WHAT TO WORK ON:
A verbatim repetition of the data below is requested, without images.

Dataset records
/---

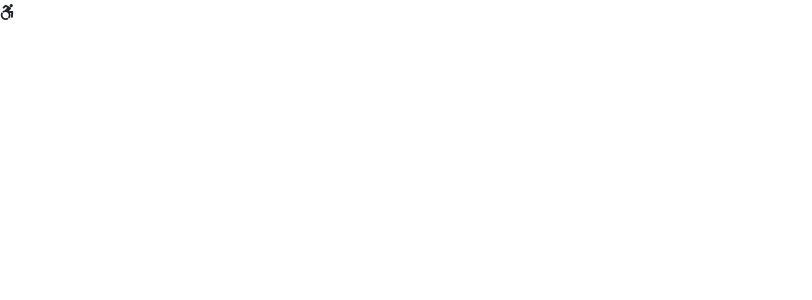
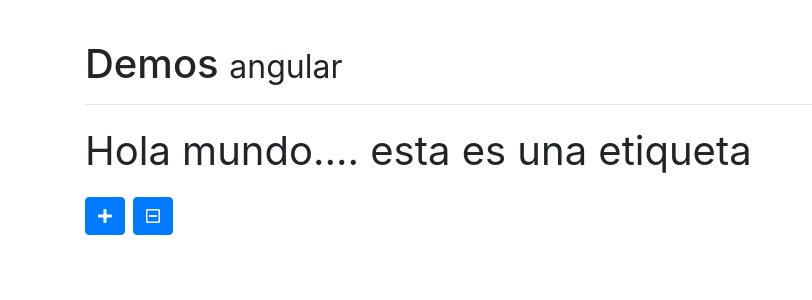
Before and after one commit to jguerrero101314/angularJS, an Angular app in the folder 06-miscelaneos/: page / in a window 1280 px wide. Shown: the top 300 px of the page, without its empty margins (0-812 px from the left). Built offline with nearby package versions, Linux system fonts and the light colour scheme.

Commit message:
140. ngStyle y su uso con directivas de atributos.

```diff
--- a/06-miscelaneos/src/app/app.component.html
+++ b/06-miscelaneos/src/app/app.component.html
@@ -1 +1,5 @@
-<i class="fab fa-accessible-icon"></i>
+<div class="container main_container">
+    <h1>Demos <small>angular</small></h1>
+    <hr>
+    <app-ng-style></app-ng-style>
+</div>
--- a/06-miscelaneos/src/app/app.module.ts
+++ b/06-miscelaneos/src/app/app.module.ts
@@ -3,10 +3,12 @@ import { NgModule } from '@angular/core';
 
 import { AppRoutingModule } from './app-routing.module';
 import { AppComponent } from './app.component';
+import { NgStyleComponent } from './components/ng-style/ng-style.component';
 
 @NgModule({
   declarations: [
-    AppComponent
+    AppComponent,
+    NgStyleComponent
   ],
   imports: [
     BrowserModule,
--- /dev/null
+++ b/06-miscelaneos/src/app/components/ng-style/ng-style.component.ts
@@ -0,0 +1,28 @@
+import { Component, OnInit } from '@angular/core';
+
+@Component({
+  selector: 'app-ng-style',
+  template: `
+    <!-- <p [ngStyle]="{'font-size': tamano + 'px'}">
+      Hola mundo.... esta es una etiqueta
+    </p> -->
+    <p [style.fontSize.px]="tamano">
+      Hola mundo.... esta es una etiqueta
+    </p>
+    <button class="btn btn-primary mr-2" (click)="tamano = tamano + 5">
+    <i class="fas fa-plus"></i>
+    </button>
+    <button class="btn btn-primary" (click)="tamano = tamano - 5">
+    <i class="far fa-minus-square"></i>    </button>
+  `,
+  styles: []
+})
+export class NgStyleComponent implements OnInit {
+  tamano:number = 40;
+
+  constructor() { }
+
+  ngOnInit(): void {
+  }
+
+}
--- a/06-miscelaneos/src/styles.css
+++ b/06-miscelaneos/src/styles.css
@@ -1 +1,5 @@
 /* You can add global styles to this file, and also import other style files */
+
+.main_container {
+    margin-top: 40px;
+}
```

\---

COMPLETED TASK:
Before and after one commit to jguerrero101314/angularJS, an Angular app in the folder 06-miscelaneos/: page / in a window 1280 px wide. Shown: the top 300 px of the page, without its empty margins (0-812 px from the left). Built offline with nearby package versions, Linux system fonts and the light colour scheme.

Commit message:
140. ngStyle y su uso con directivas de atributos.

```diff
--- a/06-miscelaneos/src/app/app.component.html
+++ b/06-miscelaneos/src/app/app.component.html
@@ -1 +1,5 @@
-<i class="fab fa-accessible-icon"></i>
+<div class="container main_container">
+    <h1>Demos <small>angular</small></h1>
+    <hr>
+    <app-ng-style></app-ng-style>
+</div>
--- a/06-miscelaneos/src/app/app.module.ts
+++ b/06-miscelaneos/src/app/app.module.ts
@@ -3,10 +3,12 @@ import { NgModule } from '@angular/core';
 
 import { AppRoutingModule } from './app-routing.module';
 import { AppComponent } from './app.component';
+import { NgStyleComponent } from './components/ng-style/ng-style.component';
 
 @NgModule({
   declarations: [
-    AppComponent
+    AppComponent,
+    NgStyleComponent
   ],
   imports: [
     BrowserModule,
--- /dev/null
+++ b/06-miscelaneos/src/app/components/ng-style/ng-style.component.ts
@@ -0,0 +1,28 @@
+import { Component, OnInit } from '@angular/core';
+
+@Component({
+  selector: 'app-ng-style',
+  template: `
+    <!-- <p [ngStyle]="{'font-size': tamano + 'px'}">
+      Hola mundo.... esta es una etiqueta
+    </p> -->
+    <p [style.fontSize.px]="tamano">
+      Hola mundo.... esta es una etiqueta
+    </p>
+    <button class="btn btn-primary mr-2" (click)="tamano = tamano + 5">
+    <i class="fas fa-plus"></i>
+    </button>
+    <button class="btn btn-primary" (click)="tamano = tamano - 5">
+    <i class="far fa-minus-square"></i>    </button>
+  `,
+  styles: []
+})
+export class NgStyleComponent implements OnInit {
+  tamano:number = 40;
+
+  constructor() { }
+
+  ngOnInit(): void {
+  }
+
+}
--- a/06-miscelaneos/src/styles.css
+++ b/06-miscelaneos/src/styles.css
@@ -1 +1,5 @@
 /* You can add global styles to this file, and also import other style files */
+
+.main_container {
+    margin-top: 40px;
+}
```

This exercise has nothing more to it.